When dictators come to power, they often use a well-planned strategy for ousting their rivals. Part of that strategy helps them to justify the harsh tactics they use against their political opponents.
One part of the strategy gradually strips away the human character of people who stand between the dictator and total control of the country. By stripping away human characteristics, dictators dehumanize their adversaries.
When they dehumanize the people they oppose, they begin the process of objectification, that is, turning people into objects. Once they paint a group of people as objects, they can do virtually anything they want to the group because objects have no moral standing.
Unfortunately, many of us also engage in a similar practice when we find ourselves involved in an interpersonal conflict. We may not resort to murder or physical violence as a result of our objectification of others, but still, we use the process to justify our actions and reactions. The process often begins with the use of broad, categorical labels to define people. The labels might even apply in a general, statistical sense to a large population of people. However, when applied to small groups, or even worse to individuals, the labels lose all connection to reality and they become the tools that allow us to justify our own bad behaviors towards others.
You have probably seen or experienced the objectification process yourself. Sometimes it comes from blatant prejudice or ignorance. More often though, it enters our thinking by accident because we are tired, hungry, frustrated or otherwise stressed. The process of objectification usually begins with labeling a person. Labeling can take many forms, and it often comes in the form of a “those people” statement. Here are just a few examples:
- “The problem with our government is those Democrats!” (You could substitute Republicans, Independents, or Libertarians in this statement)
- “Those Marketing people just don’t understand what we have to do to meet this deadline!” (You could substitute Sales, Production, or Research for Marketing in this statement.”
- “We could really make some progress in this organization, if those older people wouldn’t keep dragging their feet.”
- “The reason we have so much conflict around here is that those younger people want to change everything.”
In and of themselves, those comments can seem almost innocuous. Just statements of exasperation or frustration. They can also reveal our underlying view of other people as objects rather than as people. Once we view others as objects, we can justify or rationalize a whole host of behaviors that intensify or aggravate conflict rather than resolve it. For example, when we view others as objects we can justify:
- Avoiding them
- Attacking their character
- Gossiping about them
- Seeking revenge or retribution
To ward off the unconscious objectification of others, monitor how you refer to people for signs that you might be slipping into this thought process. If you find yourself referring to people with some form of “those people” statement, look for a way to rephrase the statement so that you consciously acknowledge the other person’s humanity.
Here are some alternative ways to phrase the example statements above. These statements are just suggestions. I do not propose that they are the only, or even the best, way to rephrase the examples. Within the scope of this article, we have not even begun to address the issue of the context in which the statements are made. So, the specifics of the rephrasing could change significantly depending on the situation. I only offer these suggestions as a way to stimulate your creativity about different and better ways to communicate the issues hidden in the “objectifying” versions that many of us default to when the pressure hits.

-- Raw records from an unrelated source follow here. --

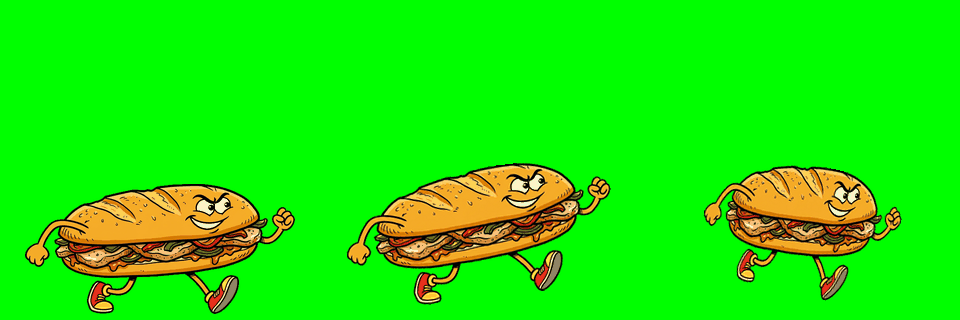
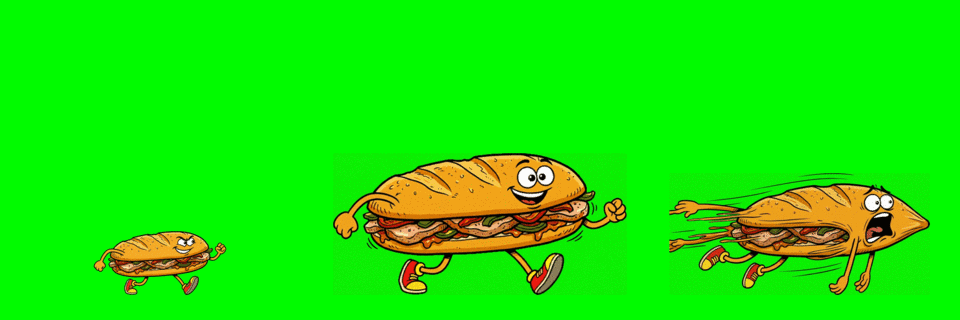
A3b · Poses originales de andar B y aspirado de los esmorzars 5-8

Changed region(s): [[0.3438, 0.4688, 0.6562, 0.9688], [0.6875, 0.5, 0.9688, 0.9375], [0.0, 0.5625, 0.3125, 1.0]]

diff --git a/src/sprite-list.js b/src/sprite-list.js
@@ -150,23 +150,23 @@ export const SPRITE_FILES = {
   'boss-lider-down': ['./assets/enemigos/boss-lider-down.png', 477, 260],
   'boss-lider-shout': ['./assets/enemigos/boss-lider-shout.png', 642, 350],
   'bocata-down': ['./assets/sprites/bocata-down.webp', 351, 120],
-  'bocata-stun': ['./assets/sprites/bocata-stun.webp', 305, 206],
-  'bocata-walkA': ['./assets/sprites/bocata-walkA.webp', 415, 200],
-  'bocata-walkB': ['./assets/sprites/bocata-walkB.webp', 406, 217],
+  'bocata-stun': ['./assets/sprites/bocata-stun.webp', 816, 350],
+  'bocata-walkA': ['./assets/sprites/bocata-walkA.webp', 412, 200],
+  'bocata-walkB': ['./assets/sprites/bocata-walkB.webp', 916, 444],
   'cacahuete-down': ['./assets/sprites/cacahuete-down.webp', 382, 120],
-  'cacahuete-stun': ['./assets/sprites/cacahuete-stun.webp', 138, 184],
-  'cacahuete-walkA': ['./assets/sprites/cacahuete-walkA.webp', 164, 200],
-  'cacahuete-walkB': ['./assets/sprites/cacahuete-walkB.webp', 161, 208],
+  'cacahuete-stun': ['./assets/sprites/cacahuete-stun.webp', 738, 408],
+  'cacahuete-walkA': ['./assets/sprites/cacahuete-walkA.webp', 163, 200],
+  'cacahuete-walkB': ['./assets/sprites/cacahuete-walkB.webp', 369, 442],
   'chupito-down': ['./assets/sprites/chupito-down.webp', 281, 120],
-  'chupito-stun': ['./assets/sprites/chupito-stun.webp', 141, 202],
-  'chupito-walkA': ['./assets/sprites/chupito-walkA.webp', 187, 200],
-  'chupito-walkB': ['./assets/sprites/chupito-walkB.webp', 180, 199],
+  'chupito-stun': ['./assets/sprites/chupito-stun.webp', 785, 368],
+  'chupito-walkA': ['./assets/sprites/chupito-walkA.webp', 188, 200],
+  'chupito-walkB': ['./assets/sprites/chupito-walkB.webp', 394, 444],
   'paella-down': ['./assets/sprites/paella-down.webp', 394, 160],
   'paella-idle': ['./assets/sprites/paella-idle.webp', 311, 300],
   'paella-walkA': ['./assets/sprites/paella-walkA.webp', 311, 300],
   'paella-walkB': ['./assets/sprites/paella-walkB.webp', 311, 300],
   'tostada-down': ['./assets/sprites/tostada-down.webp', 420, 120],
-  'tostada-stun': ['./assets/sprites/tostada-stun.webp', 148, 204],
-  'tostada-walkA': ['./assets/sprites/tostada-walkA.webp', 193, 200],
-  'tostada-walkB': ['./assets/sprites/tostada-walkB.webp', 186, 204],
+  'tostada-stun': ['./assets/sprites/tostada-stun.webp', 683, 421],
+  'tostada-walkA': ['./assets/sprites/tostada-walkA.webp', 192, 200],
+  'tostada-walkB': ['./assets/sprites/tostada-walkB.webp', 423, 436],
 };

diff --git a/assets/PROMPTS.md b/assets/PROMPTS.md
@@ -270,3 +270,16 @@ Personaje **inventado** según el comentario de #57: dueño de bar de mediana ed
 - assets/enemigos/jefe-bar-enfadado.png | Enfadado fase 2: cara roja, vapor por las orejas y una paella entera alzada sobre la cabeza a dos manos, cucharón en el bolsillo del delantal. | generate_image (referencia: reposo) + Pillow
 - assets/enemigos/jefe-bar-victoria.png | Victoria: ríe orgulloso con una mano en la cadera y el cucharón en alto como un trofeo. | generate_image (referencia: reposo) + Pillow
 - assets/enemigos/jefe-bar-retrato.png | Retrato para la pantalla del jefe: busto tres cuartos a la derecha, barbilla alta y cucharón al hombro. | generate_image (referencia: reposo) + Pillow
+## A3b · Poses originales de andar B y aspirado de los esmorzars 5-8 (2026-11-02)
+
+Antes el andar B y el aspirado de estos cuatro enemigos eran un aplastado/giro del andar A. Ahora son poses dibujadas de verdad, con el PNG de andar A de cada uno como **imagen de referencia** para conservar el diseño. Las hojas `-poses.png` se rehicieron 3×1 (andar A · andar B · aspirado) a 960×320 con escala común por personaje y fondo verde #00FF00 uniforme.
+
+- assets/enemigos/bocata-lomo-andar-b.png | Bocata de lomo inventado (baguette con lomo a la plancha y pimiento rojo, ojos de tebeo), paso alternado del ciclo de andar mirando a la derecha, brazos en contrapeso; Bruguera, trazo grueso, colores planos, fondo #00FF00. | Arena generate_image (referencia: andar-a) + ImageMagick
+- assets/enemigos/bocata-lomo-aspirado.png | El mismo bocata de lomo atrapado por una boca gigante a la derecha: cuerpo estirado en lágrima, ojos desorbitados, boca abierta gritando, patas arrastradas y líneas de movimiento; humor físico, fondo #00FF00. | Arena generate_image (referencia: andar-a) + ImageMagick
+- assets/enemigos/cacahuete-saltarin-andar-b.png | Cacahuete saltarín inventado (cáscara rugosa, guantes y zapatillas rojas) en paso alternado del ciclo de andar mirando a la derecha; Bruguera, fondo #00FF00. | Arena generate_image (referencia: andar-a) + ImageMagick
+- assets/enemigos/cacahuete-saltarin-aspirado.png | El mismo cacahuete aspirado hacia la derecha: cáscara estirada, guantes ondeando, zapatillas en el aire, ojos enormes de pánico; fondo #00FF00. | Arena generate_image (referencia: andar-a) + ImageMagick
+- assets/enemigos/tostada-tomate-andar-b.png | Tostada con tomate inventada (pan tostado, tomate triturado y aceite) en paso alternado del ciclo de andar mirando a la derecha; Bruguera, fondo #00FF00. | Arena generate_image (referencia: andar-a) + ImageMagick
+- assets/enemigos/tostada-tomate-aspirado.png | La misma tostada aspirada hacia la derecha: pan estirado en lágrima, tomate salpicando, ojos de pánico y patas arrastradas; fondo #00FF00. | Arena generate_image (referencia: andar-a) + ImageMagick
+- assets/enemigos/chupito-andar-b.png | Chupito inventado (vaso de licor oscuro con ojos y patitas) en paso alternado del ciclo de andar mirando a la derecha, el líquido ondulando; Bruguera, fondo #00FF00. | Arena generate_image (referencia: andar-a) + ImageMagick
+- assets/enemigos/chupito-aspirado.png | El mismo chupito aspirado hacia la derecha: vaso estirado, licor salpicando en gotas, ojos de pánico; fondo #00FF00. | Arena generate_image (referencia: andar-a) + ImageMagick
+- assets/enemigos/{bocata-lomo,cacahuete-saltarin,tostada-tomate,chupito}-poses.png | Hojas 3×1 derivadas con las tres poses originales en este orden (andar A · andar B · aspirado), escala común por personaje, 960×320, fondo #00FF00 uniforme. Montadas con Python/Pillow + ImageMagick a partir de los PNG anteriores, sin generar contenido nuevo. | Pillow + ImageMagick

diff --git a/PROGRESS.md b/PROGRESS.md
@@ -50,3 +50,4 @@
 - A5 (arte, sesión 2026-11-02): Jefa de Sala del Bar Pols con 10 poses (reposo, andar A/B, bandeja, grito, herida, derrotada, enfadada, victoria, retrato) en `assets/enemigos/jefa-sala-*.png` + hoja derivada; sprites `boss-jefa-*` en `assets/sprites/`.
 - A3 (arte, 2026-11-02): cuatro esmorzars y paella con 10 imágenes, sprites preparados; andar B y aspirado son transformaciones provisionales, pendientes de poses originales.
 - A2 (integración, 2026-11-02): rescate del arte del PR #64 congelado (4 esmorzars + jefe bocata) reaplicado sobre main con conflictos resueltos, y nuevo PNG del jefe bocata **derrotado** (antes era un vaso de café provisional); `dm-*` en `src/sprite-list.js`.
+- A3b (arte, 2026-11-02): poses originales de andar B y aspirado para los cuatro esmorzars 5-8 (sustituyen a los aplastados provisionales), hojas 3×1 rehechas a 960×320 y sprites walkA/walkB/stun regenerados.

- “The problem with our government is the breakdown in respect and communication between people who hold different perspectives.”
- “We’ve got a communication disconnect between us and the people in the Marketing department.”
- “We could really make some progress in this organization, if we could find a way to communicate our vision of the future more clearly.”
- “The reason we have so much conflict around here is that we have not listened to and carefully considered the concerns of everyone in the organization.”
Bottom line: Rather than slap a label on someone to justify your refusal to understand where the person is coming from, try some open, honest communication.